We started this year a little unsure. We were trepidatious, with grips on each others’ hands.
David thought first grade would be hard. He was scared of failure, but he emerged as a leader in his class. He made new friends — kids that are funny and kind. He deepened his love of reading and learning.
Mary had no idea what to expect, and even though this was my second time sending a kindergartener to school, I didn’t either. At the beginning of the year I worried about her all the time, and she rose to every challenge. Her teacher told her class that kindergarten is the best because they learn the most and they have the most fun. What a beautiful summary of the most magical year of school.
Every single day Mary drew a picture of me. Sometime me with her, sometimes me with Anna or Daddy. But always me, with brown hair, blue eyes, and a big smile.
When she would miss me during the day, her teacher had a system. If she missed Mommy, she could just walk up and give her teacher a hug. Once she joked with Mary, “I hope one day you hug your mommy and tell her that you miss me!”

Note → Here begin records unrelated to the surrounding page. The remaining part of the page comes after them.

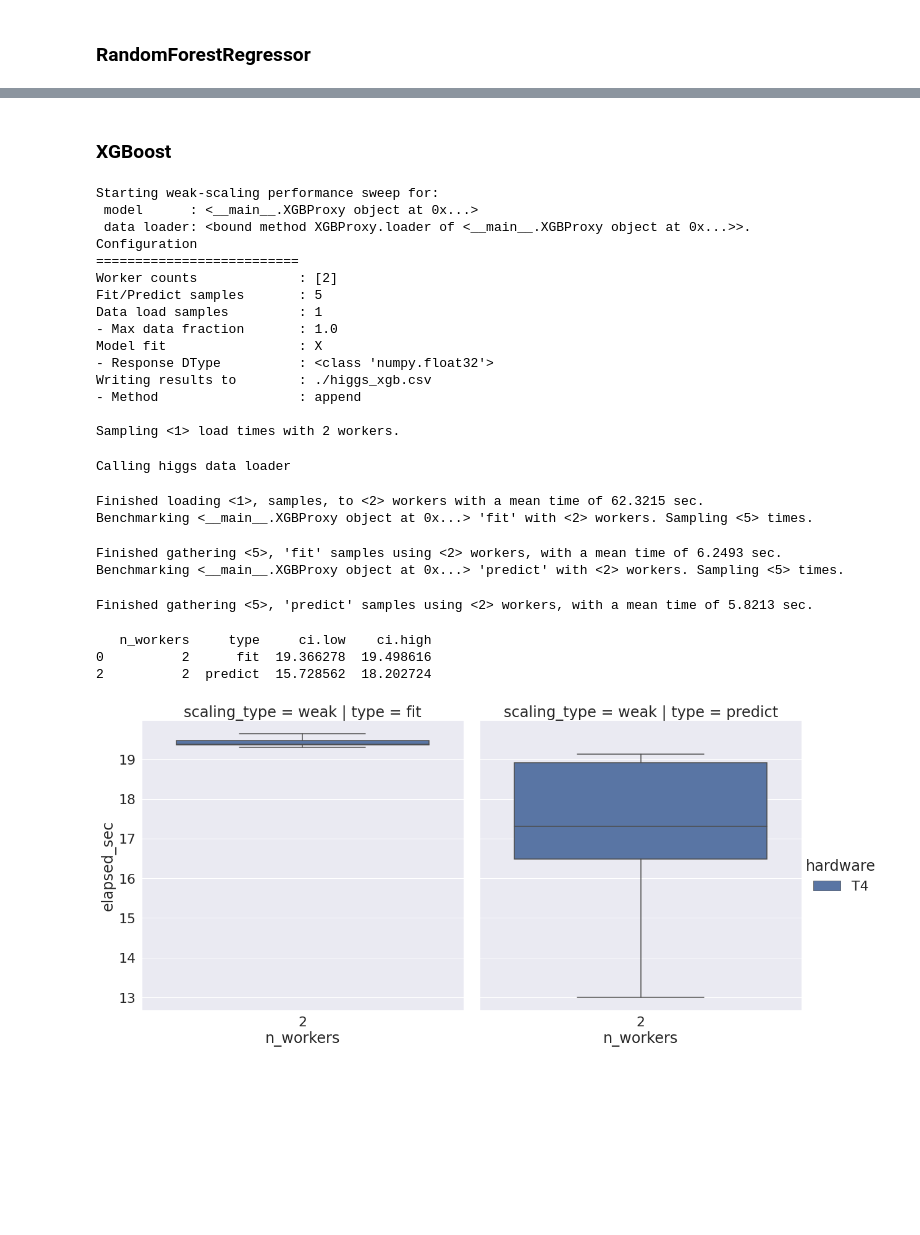
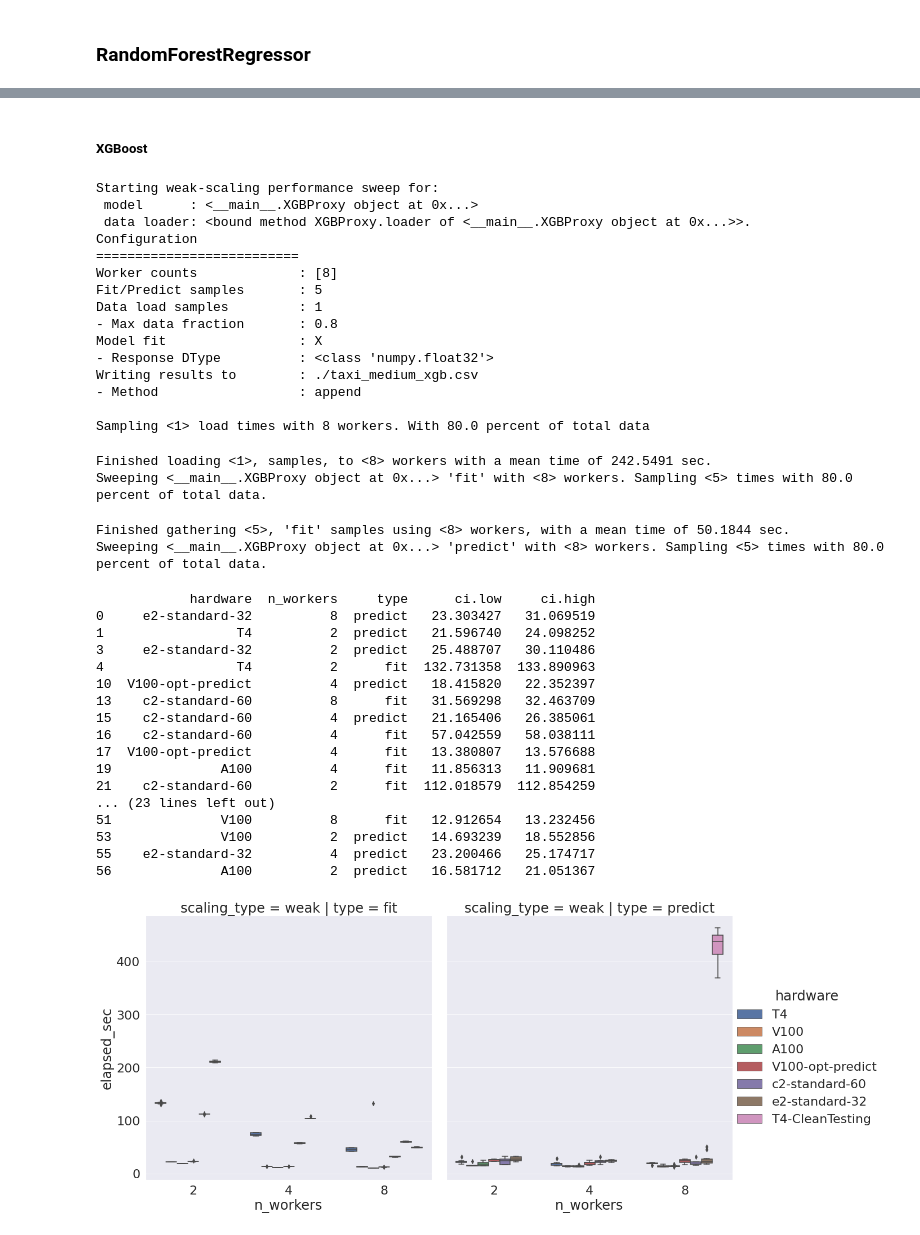
Before and after one commit to rapidsai/cloud-ml-examples, a Jupyter notebook: dask/kubernetes/Dask_cuML_Exploration.ipynb, the cells around one changed output, grey strips where cells are left out. Drawn from its saved outputs; the diff is of its cells as text; code cells hidden in the pictures; blank space fills up the shorter version.

Commit message:
Notebook cleanup, docs update, final worker/scheduler specifications

```diff
--- a/dask/kubernetes/Dask_cuML_Exploration.ipynb
+++ b/dask/kubernetes/Dask_cuML_Exploration.ipynb
@@ -762,5 +784,5 @@ visualize_csv_data(rf_csv_path)
 # %% [markdown]
-### XGBoost
+##### XGBoost
 # %%
 import xgboost as xgb
 
@@ -793,6 +815,7 @@ class XGBProxy():
         Wrap the data loader method so that it creates a DMatrix from the returned data.
         """
         df, X, y = self.data_loader(client, response_dtype, fraction, random_state)
+        self.X = X
         dmatrix = xgb.dask.DaskDMatrix(client, X, y)
 
         return dmatrix, dmatrix, dmatrix
@@ -816,13 +839,13 @@ class XGBProxy():
         self.trained_model = xgb.dask.train(*self.args,
                               dtrain=X,
                               evals=[(X, 'train')],
-                              **self.kwargs)
+                              **self.kwargs)['booster']
         return self
 
     def predict(self, X):
         assert(self.trained_model)
 
-        return xgb.dask.predict(*self.args, self.trained_model, X)
+        return xgb.dask.inplace_predict(*self.args, self.trained_model, self.X)
 
 
 xgb_proxy = XGBProxy(data_loader)
@@ -845,26 +868,39 @@ Starting weak-scaling performance sweep for:
  data loader: <bound method XGBProxy.loader of <__main__.XGBProxy object at 0x...>>.
 Configuration
 ==========================
-Worker counts             : [2]
+Worker counts             : [8]
 Fit/Predict samples       : 5
 Data load samples         : 1
-- Max data fraction       : 1.0
+- Max data fraction       : 0.8
 Model fit                 : X
 - Response DType          : <class 'numpy.float32'>
-Writing results to        : ./higgs_xgb.csv
+Writing results to        : ./taxi_medium_xgb.csv
 - Method                  : append
 
-Sampling <1> load times with 2 workers.
+Sampling <1> load times with 8 workers. With 80.0 percent of total data
-Calling higgs data loader
+Finished loading <1>, samples, to <8> workers with a mean time of 242.5491 sec.
+Sweeping <__main__.XGBProxy object at 0x...> 'fit' with <8> workers. Sampling <5> times with 80.0 percent of total data.
-Finished loading <1>, samples, to <2> workers with a mean time of 62.3215 sec.
-Benchmarking <__main__.XGBProxy object at 0x...> 'fit' with <2> workers. Sampling <5> times.
+Finished gathering <5>, 'fit' samples using <8> workers, with a mean time of 50.1844 sec.
+Sweeping <__main__.XGBProxy object at 0x...> 'predict' with <8> workers. Sampling <5> times with 80.0 percent of total data.
-Finished gathering <5>, 'fit' samples using <2> workers, with a mean time of 6.2493 sec.
-Benchmarking <__main__.XGBProxy object at 0x...> 'predict' with <2> workers. Sampling <5> times.
-Finished gathering <5>, 'predict' samples using <2> workers, with a mean time of 5.8213 sec.
-# %%
-visualize_csv_data(xgb_csv_path)
-# %% [output]
-   n_workers     type     ci.low    ci.high
-0          2      fit  19.366278  19.498616
-2          2  predict  15.728562  18.202724
-[figure, removed]
+# %%
+xgb_csv_path = f'./{out_prefix}_xgb.csv'
+visualize_csv_data(xgb_csv_path)
+# %% [output]
+            hardware  n_workers     type      ci.low     ci.high
+0     e2-standard-32          8  predict   23.303427   31.069519
+1                 T4          2  predict   21.596740   24.098252
+3     e2-standard-32          2  predict   25.488707   30.110486
+4                 T4          2      fit  132.731358  133.890963
+10  V100-opt-predict          4  predict   18.415820   22.352397
+13    c2-standard-60          8      fit   31.569298   32.463709
+15    c2-standard-60          4  predict   21.165406   26.385061
+16    c2-standard-60          4      fit   57.042559   58.038111
+17  V100-opt-predict          4      fit   13.380807   13.576688
+19              A100          4      fit   11.856313   11.909681
+21    c2-standard-60          2      fit  112.018579  112.854259
+... (23 lines left out)
+51              V100          8      fit   12.912654   13.232456
+53              V100          2  predict   14.693239   18.552856
+55    e2-standard-32          4  predict   23.200466   25.174717
+56              A100          2  predict   16.581712   21.051367
+[figure, added]
```
Also changed, not shown: parts of 17 cells of this notebook, 5 other files.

Mary’s teacher created an environment that allowed her to grow, gain confidence. And since school has ended, Mary has spent every morning setting up a classroom for her stuffed animals that looks just like hers did at school.
I am so proud of her. As I type this, I could cry just thinking about how much she’s grown. I am very, very aware that what I am feeling is gratitude and abundance.
Thursday and Friday of the last week of school were both half days. I picked them up at the bus stop and let them watch a movie while Anna napped. The boys pressed their noses to the TV screen and Mary wandered over to the couch where I was sitting, typing this post. She chatted through the entire movie, asking me questions and telling me about her day.
It reminded me of what it was like before she went to kindergarten, when she followed me around the house and never left my side. It made me smile as a reminder that though they are another year older and more mature, they’re still my little loves.
We started unsure, we are ending with a whoop and a holler.
We are tired and ready for a break, but we’re so excited about the summer that the kids ran off the bus with big smiles and wide eyes; David took off his shirt, and swung it around his head while everyone at the bus stop clapped.